DIRECTIONS –
Only lines that contain the word "linking" are to be returned from the data below.

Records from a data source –
--*--
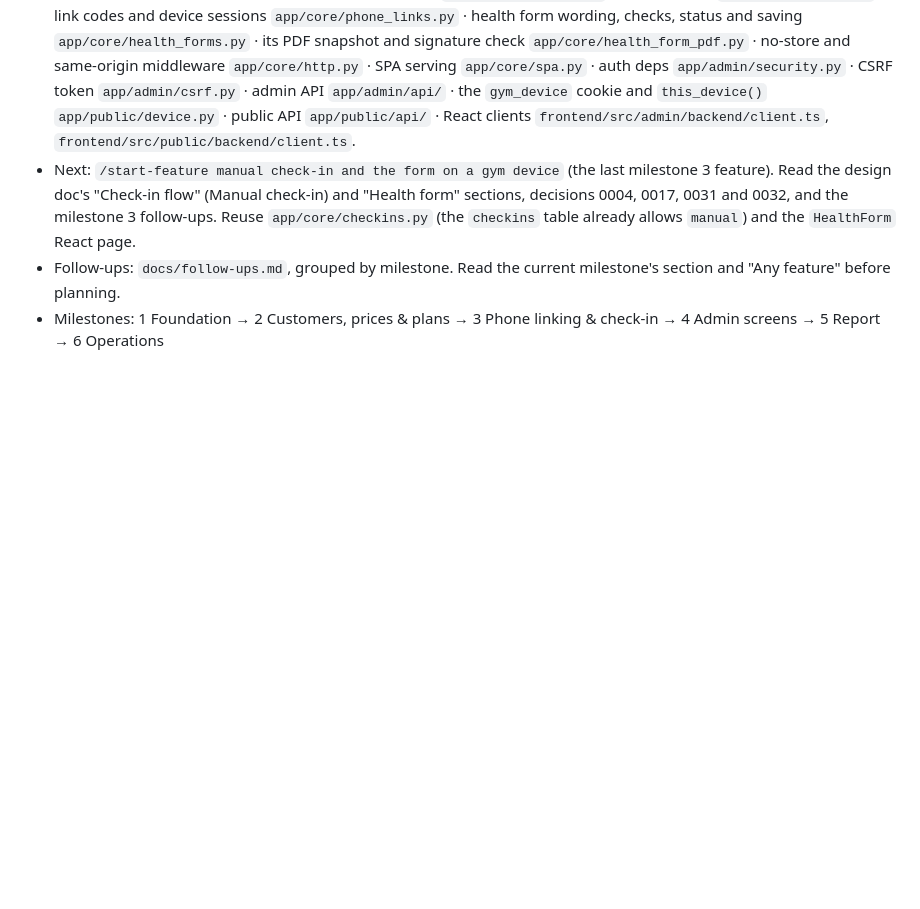
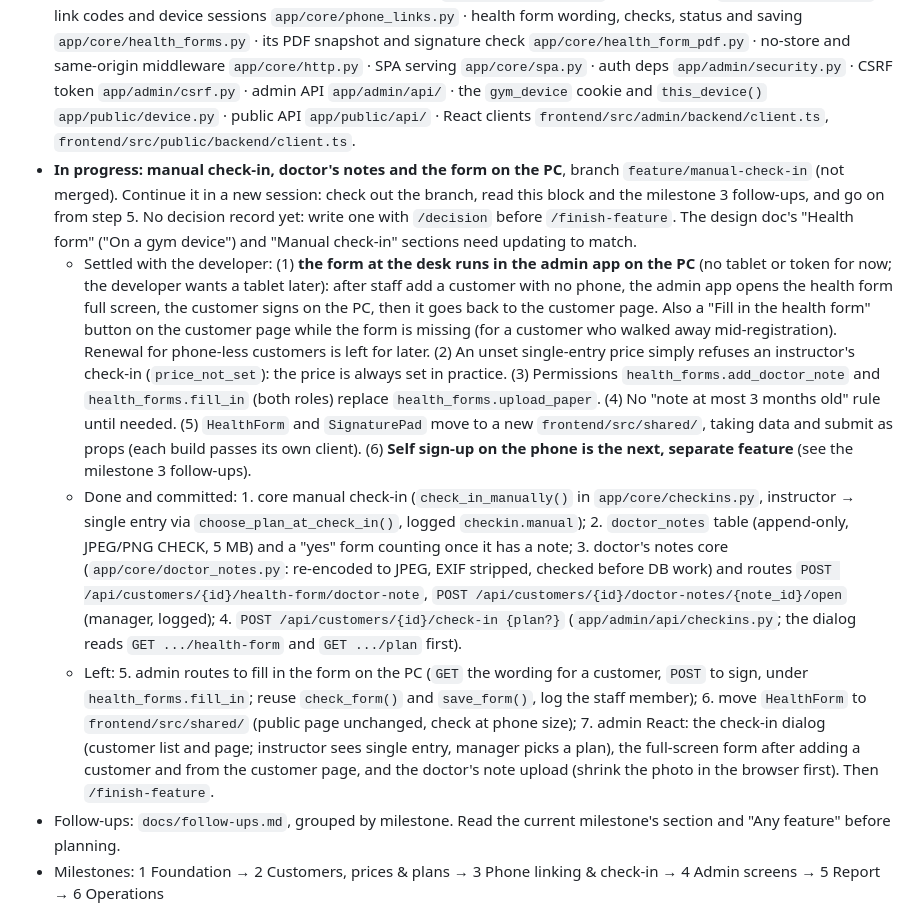
Before and after one commit to LiranMeirovich/Gym-Checkin-System, a Markdown page: CLAUDE.md, the part around the change. Rendered like a GitHub page; blank space fills up the shorter version.

Commit message:
docs: record the manual check-in feature's progress and decisions
Co-Authored-By: Claude Opus 5.5 <noreply@anthropic.com>

```diff
--- a/CLAUDE.md
+++ b/CLAUDE.md
@@ -10,7 +10,10 @@ Claude writes the code. The developer (the user) supervises: approves plans, mak
 - Done (milestone 2): customers (0023), prices (0024), plan choices and monthly status (0025), plan corrections (0026; also request transactions start with `BEGIN IMMEDIATE`, 0027).
 - Done (milestone 3): phone linking (0029; features are tested locally, deployment testing is milestone 6, 0030), health forms on the phone (0031), phone check-in and plan page (0032).
 - Key modules: config `app/core/config.py` · DB session `app/core/db.py` · clock `app/core/clock.py` · gym settings `app/core/gym_settings.py` · permissions `app/core/permissions.py` · staff and PINs `app/core/staff.py`, `pins.py` · staff sessions `app/core/staff_sessions.py` · activity log `app/core/activity_log.py` · customers and phone normalising `app/core/customers.py` · calendar month `app/core/months.py` · price lookup and changes `app/core/prices.py` · plan coverage, options and choices (staff and the customer's own) `app/core/plans.py` · check-ins (health form → 10-minute repeat → plan → record) `app/core/checkins.py` · startup check `app/core/startup.py` · link codes and device sessions `app/core/phone_links.py` · health form wording, checks, status and saving `app/core/health_forms.py` · its PDF snapshot and signature check `app/core/health_form_pdf.py` · no-store and same-origin middleware `app/core/http.py` · SPA serving `app/core/spa.py` · auth deps `app/admin/security.py` · CSRF token `app/admin/csrf.py` · admin API `app/admin/api/` · the `gym_device` cookie and `this_device()` `app/public/device.py` · public API `app/public/api/` · React clients `frontend/src/admin/backend/client.ts`, `frontend/src/public/backend/client.ts`.
-- Next: `/start-feature manual check-in and the form on a gym device` (the last milestone 3 feature). Read the design doc's "Check-in flow" (Manual check-in) and "Health form" sections, decisions 0004, 0017, 0031 and 0032, and the milestone 3 follow-ups. Reuse `app/core/checkins.py` (the `checkins` table already allows `manual`) and the `HealthForm` React page.
+- **In progress: manual check-in, doctor's notes and the form on the PC**, branch `feature/manual-check-in` (not merged). Continue it in a new session: check out the branch, read this block and the milestone 3 follow-ups, and go on from step 5. No decision record yet: write one with `/decision` before `/finish-feature`. The design doc's "Health form" ("On a gym device") and "Manual check-in" sections need updating to match.
+  - Settled with the developer: (1) **the form at the desk runs in the admin app on the PC** (no tablet or token for now; the developer wants a tablet later): after staff add a customer with no phone, the admin app opens the health form full screen, the customer signs on the PC, then it goes back to the customer page. Also a "Fill in the health form" button on the customer page while the form is missing (for a customer who walked away mid-registration). Renewal for phone-less customers is left for later. (2) An unset single-entry price simply refuses an instructor's check-in (`price_not_set`): the price is always set in practice. (3) Permissions `health_forms.add_doctor_note` and `health_forms.fill_in` (both roles) replace `health_forms.upload_paper`. (4) No "note at most 3 months old" rule until needed. (5) `HealthForm` and `SignaturePad` move to a new `frontend/src/shared/`, taking data and submit as props (each build passes its own client). (6) **Self sign-up on the phone is the next, separate feature** (see the milestone 3 follow-ups).
+  - Done and committed: 1. core manual check-in (`check_in_manually()` in `app/core/checkins.py`, instructor → single entry via `choose_plan_at_check_in()`, logged `checkin.manual`); 2. `doctor_notes` table (append-only, JPEG/PNG CHECK, 5 MB) and a "yes" form counting once it has a note; 3. doctor's notes core (`app/core/doctor_notes.py`: re-encoded to JPEG, EXIF stripped, checked before DB work) and routes `POST /api/customers/{id}/health-form/doctor-note`, `POST /api/customers/{id}/doctor-notes/{note_id}/open` (manager, logged); 4. `POST /api/customers/{id}/check-in {plan?}` (`app/admin/api/checkins.py`; the dialog reads `GET .../health-form` and `GET .../plan` first).
+  - Left: 5. admin routes to fill in the form on the PC (`GET` the wording for a customer, `POST` to sign, under `health_forms.fill_in`; reuse `check_form()` and `save_form()`, log the staff member); 6. move `HealthForm` to `frontend/src/shared/` (public page unchanged, check at phone size); 7. admin React: the check-in dialog (customer list and page; instructor sees single entry, manager picks a plan), the full-screen form after adding a customer and from the customer page, and the doctor's note upload (shrink the photo in the browser first). Then `/finish-feature`.
 - Follow-ups: `docs/follow-ups.md`, grouped by milestone. Read the current milestone's section and "Any feature" before planning.
 - Milestones: 1 Foundation → 2 Customers, prices & plans → 3 Phone linking & check-in → 4 Admin screens → 5 Report → 6 Operations
 - **Open: hosting.** A free server may replace the gym-PC + tunnel setup. Don't build anything host-specific until this is decided.
```
Also changed, not shown: docs/follow-ups.md (+5 -5 lines).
--*--
OUTPUT –
 - Done (milestone 3): phone linking (0029; features are tested locally, deployment testing is milestone 6, 0030), health forms on the phone (0031), phone check-in and plan page (0032).
 - Milestones: 1 Foundation → 2 Customers, prices & plans → 3 Phone linking & check-in → 4 Admin screens → 5 Report → 6 Operations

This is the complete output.